* _Input material_:
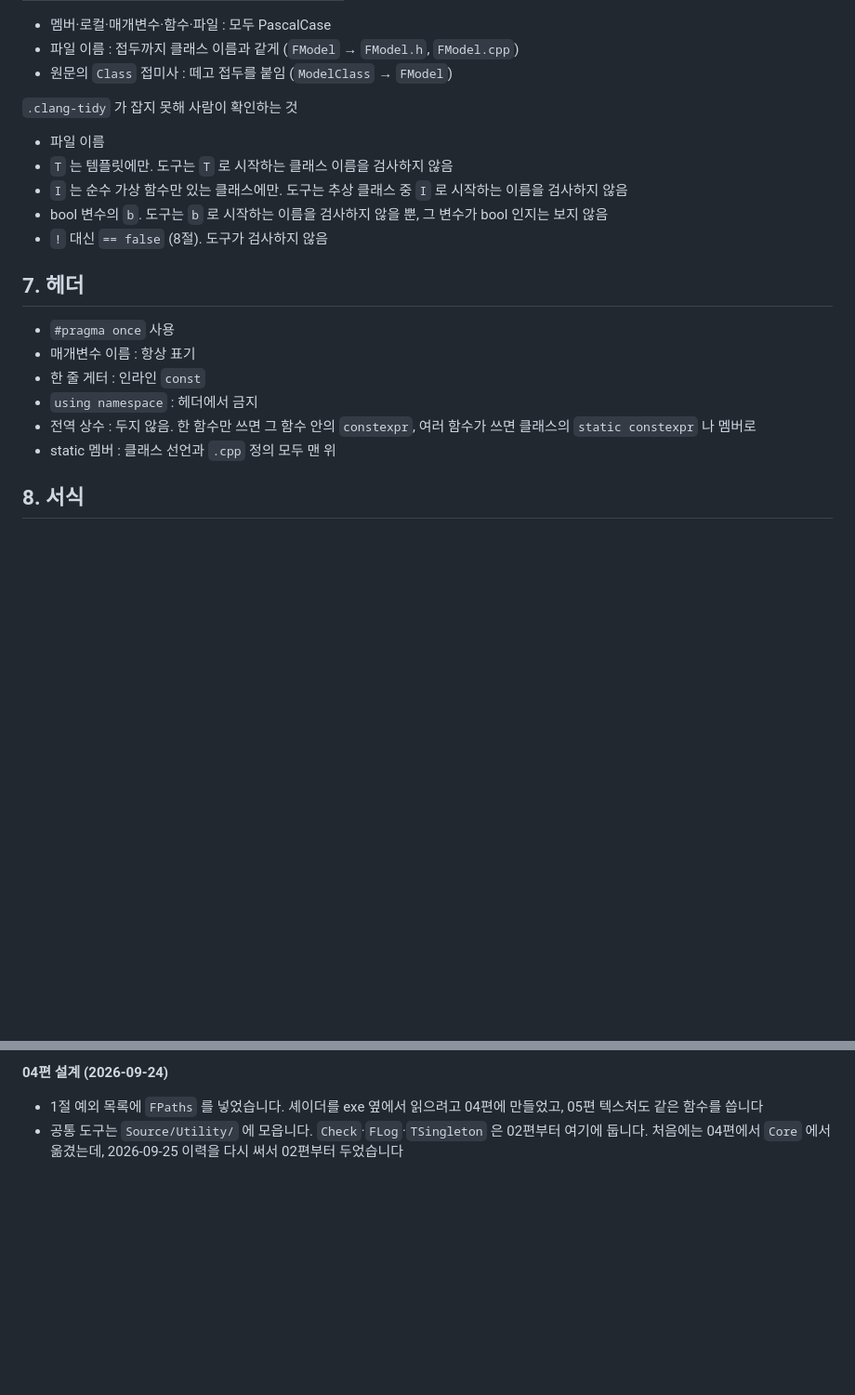
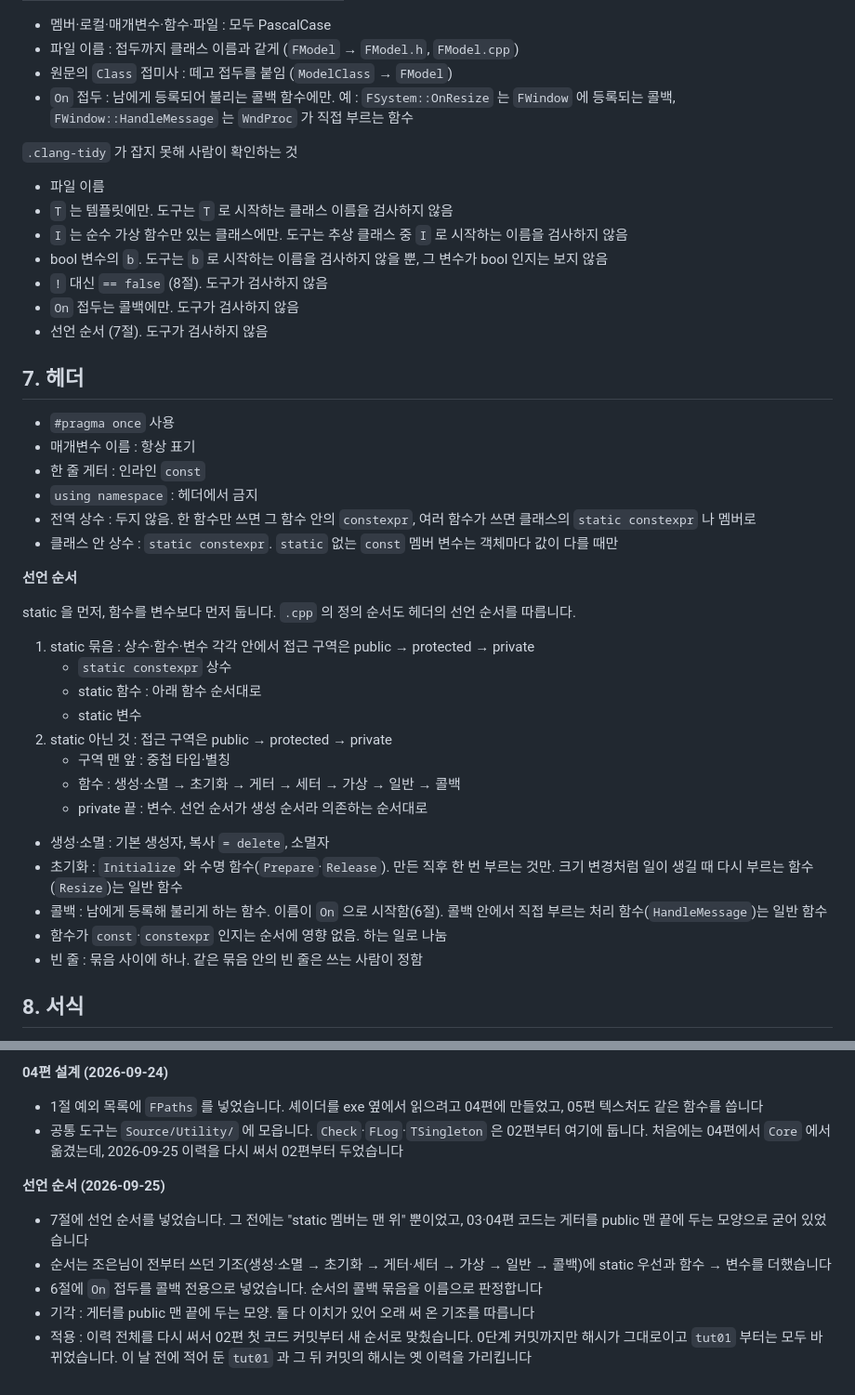
Before and after one commit to MystIsle/dx-render-dojo, a Markdown page: docs/CODING_STYLE.md, 2 parts joined by grey strips. Shown at 93% size. Drawn GitHub-style; blank space fills up the shorter version.

Commit message:
CODING_STYLE.md : 선언 순서, 클래스 안 상수, On 접두
7절에 선언 순서를 넣었다. static 묶음(상수 → 함수 → 변수)을 먼저 두고,
static 아닌 것은 접근 구역 순서로 둔다. 함수는 생성·소멸 → 초기화 →
게터 → 세터 → 가상 → 일반 → 콜백, 변수는 private 끝. .cpp 정의 순서는
헤더를 따른다. 클래스 안 상수는 static constexpr.

6절에 On 접두를 콜백 전용으로 넣었다. 순서의 콜백 묶음을 이름으로 가른다.

코드는 이력을 다시 써서 02편 첫 코드 커밋부터 이 순서로 맞췄다.
0단계 커밋까지만 해시가 그대로다. 같은 날 Rider 설정 파일을 tut01
커밋부터 넣으며 한 번 더 다시 썼다.

Co-Authored-By: Claude Opus 5.5 <noreply@anthropic.com>

```diff
--- a/docs/CODING_STYLE.md
+++ b/docs/CODING_STYLE.md
@@ -80,6 +80,7 @@ dx-render-dojo 의 C++ 코드 규약입니다. 코드를 쓰다가 걸리는 주
 - 멤버·로컬·매개변수·함수·파일 : 모두 PascalCase
 - 파일 이름 : 접두까지 클래스 이름과 같게 (`FModel` → `FModel.h`, `FModel.cpp`)
 - 원문의 `Class` 접미사 : 떼고 접두를 붙임 (`ModelClass` → `FModel`)
+- `On` 접두 : 남에게 등록되어 불리는 콜백 함수에만. 예 : `FSystem::OnResize` 는 `FWindow` 에 등록되는 콜백, `FWindow::HandleMessage` 는 `WndProc` 가 직접 부르는 함수
 
 `.clang-tidy` 가 잡지 못해 사람이 확인하는 것
 
@@ -88,6 +89,8 @@ dx-render-dojo 의 C++ 코드 규약입니다. 코드를 쓰다가 걸리는 주
 - `I` 는 순수 가상 함수만 있는 클래스에만. 도구는 추상 클래스 중 `I` 로 시작하는 이름을 검사하지 않음
 - bool 변수의 `b`. 도구는 `b` 로 시작하는 이름을 검사하지 않을 뿐, 그 변수가 bool 인지는 보지 않음
 - `!` 대신 `== false` (8절). 도구가 검사하지 않음
+- `On` 접두는 콜백에만. 도구가 검사하지 않음
+- 선언 순서 (7절). 도구가 검사하지 않음
 
 ## 7. 헤더
 
@@ -96,7 +99,26 @@ dx-render-dojo 의 C++ 코드 규약입니다. 코드를 쓰다가 걸리는 주
 - 한 줄 게터 : 인라인 `const`
 - `using namespace` : 헤더에서 금지
 - 전역 상수 : 두지 않음. 한 함수만 쓰면 그 함수 안의 `constexpr`, 여러 함수가 쓰면 클래스의 `static constexpr` 나 멤버로
-- static 멤버 : 클래스 선언과 `.cpp` 정의 모두 맨 위
+- 클래스 안 상수 : `static constexpr`. `static` 없는 `const` 멤버 변수는 객체마다 값이 다를 때만
+
+**선언 순서**
+
+static 을 먼저, 함수를 변수보다 먼저 둡니다. `.cpp` 의 정의 순서도 헤더의 선언 순서를 따릅니다.
+
+1. static 묶음 : 상수·함수·변수 각각 안에서 접근 구역은 public → protected → private
+   - `static constexpr` 상수
+   - static 함수 : 아래 함수 순서대로
+   - static 변수
+2. static 아닌 것 : 접근 구역은 public → protected → private
+   - 구역 맨 앞 : 중첩 타입·별칭
+   - 함수 : 생성·소멸 → 초기화 → 게터 → 세터 → 가상 → 일반 → 콜백
+   - private 끝 : 변수. 선언 순서가 생성 순서라 의존하는 순서대로
+
+- 생성·소멸 : 기본 생성자, 복사 `= delete`, 소멸자
+- 초기화 : `Initialize` 와 수명 함수(`Prepare`·`Release`). 만든 직후 한 번 부르는 것만. 크기 변경처럼 일이 생길 때 다시 부르는 함수(`Resize`)는 일반 함수
+- 콜백 : 남에게 등록해 불리게 하는 함수. 이름이 `On` 으로 시작함(6절). 콜백 안에서 직접 부르는 처리 함수(`HandleMessage`)는 일반 함수
+- 함수가 `const`·`constexpr` 인지는 순서에 영향 없음. 하는 일로 나눔
+- 빈 줄 : 묶음 사이에 하나. 같은 묶음 안의 빈 줄은 쓰는 사람이 정함
 
 ## 8. 서식
 
@@ -170,3 +192,11 @@ dx-render-dojo 의 C++ 코드 규약입니다. 코드를 쓰다가 걸리는 주
 
 - 1절 예외 목록에 `FPaths` 를 넣었습니다. 셰이더를 exe 옆에서 읽으려고 04편에 만들었고, 05편 텍스처도 같은 함수를 씁니다
 - 공통 도구는 `Source/Utility/` 에 모읍니다. `Check`·`FLog`·`TSingleton` 은 02편부터 여기에 둡니다. 처음에는 04편에서 `Core` 에서 옮겼는데, 2026-09-25 이력을 다시 써서 02편부터 두었습니다
+
+**선언 순서 (2026-09-25)**
+
+- 7절에 선언 순서를 넣었습니다. 그 전에는 "static 멤버는 맨 위" 뿐이었고, 03·04편 코드는 게터를 public 맨 끝에 두는 모양으로 굳어 있었습니다
+- 순서는 조은님이 전부터 쓰던 기조(생성·소멸 → 초기화 → 게터·세터 → 가상 → 일반 → 콜백)에 static 우선과 함수 → 변수를 더했습니다
+- 6절에 `On` 접두를 콜백 전용으로 넣었습니다. 순서의 콜백 묶음을 이름으로 판정합니다
+- 기각 : 게터를 public 맨 끝에 두는 모양. 둘 다 이치가 있어 오래 써 온 기조를 따릅니다
+- 적용 : 이력 전체를 다시 써서 02편 첫 코드 커밋부터 새 순서로 맞췄습니다. 0단계 커밋까지만 해시가 그대로이고 `tut01` 부터는 모두 바뀌었습니다. 이 날 전에 적어 둔 `tut01` 과 그 뒤 커밋의 해시는 옛 이력을 가리킵니다
```
Also changed, not shown: other parts of docs/CODING_STYLE.md (+1 -1 lines).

* _What to produce_: Exactly how many lines of the data above hold the word "dojo"? The number is the whole answer.

* _Solution to this task_: 5